● EXERCISE GOAL
If a line in the records contains the word "OPEN", count it; state the resulting number and nothing more.

● PROVIDED DATA
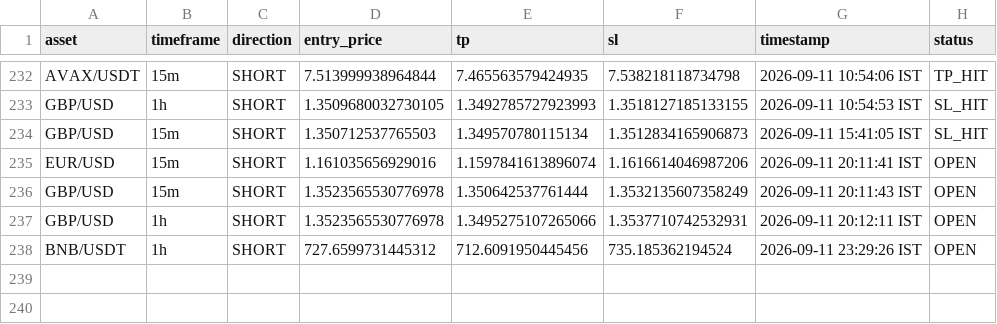
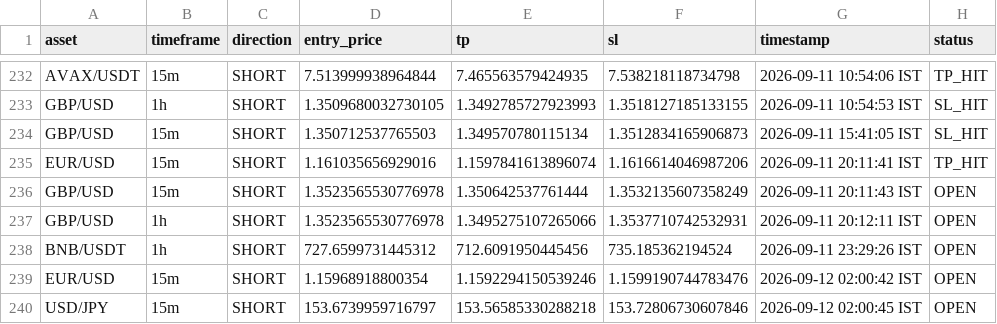
Before and after one commit to deepak3039/ai-trading-scanner, a CSV file: trade_log.csv, drawn as a sheet; only a part is shown, gaps mark what is left out.

```diff
--- a/trade_log.csv
+++ b/trade_log.csv
@@ -234,3 +234,3 @@ GBP/USD,1h,SHORT,1.3509680032730105,1.3492785727923993,1.3518127185133155,2026-0
 GBP/USD,15m,SHORT,1.350712537765503,1.349570780115134,1.3512834165906873,2026-09-11 15:41:05 IST,SL_HIT
-EUR/USD,15m,SHORT,1.161035656929016,1.1597841613896074,1.1616614046987206,2026-09-11 20:11:41 IST,OPEN
+EUR/USD,15m,SHORT,1.161035656929016,1.1597841613896074,1.1616614046987206,2026-09-11 20:11:41 IST,TP_HIT
 GBP/USD,15m,SHORT,1.3523565530776978,1.350642537761444,1.3532135607358249,2026-09-11 20:11:43 IST,OPEN
@@ -238 +238,3 @@ GBP/USD,1h,SHORT,1.3523565530776978,1.3495275107265066,1.3537710742532931,2026-0
 BNB/USDT,1h,SHORT,727.6599731445312,712.6091950445456,735.185362194524,2026-09-11 23:29:26 IST,OPEN
+EUR/USD,15m,SHORT,1.15968918800354,1.1592294150539246,1.1599190744783476,2026-09-12 02:00:42 IST,OPEN
+USD/JPY,15m,SHORT,153.6739959716797,153.56585330288218,153.72806730607846,2026-09-12 02:00:45 IST,OPEN
```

● OUTPUT FOR THIS TASK
5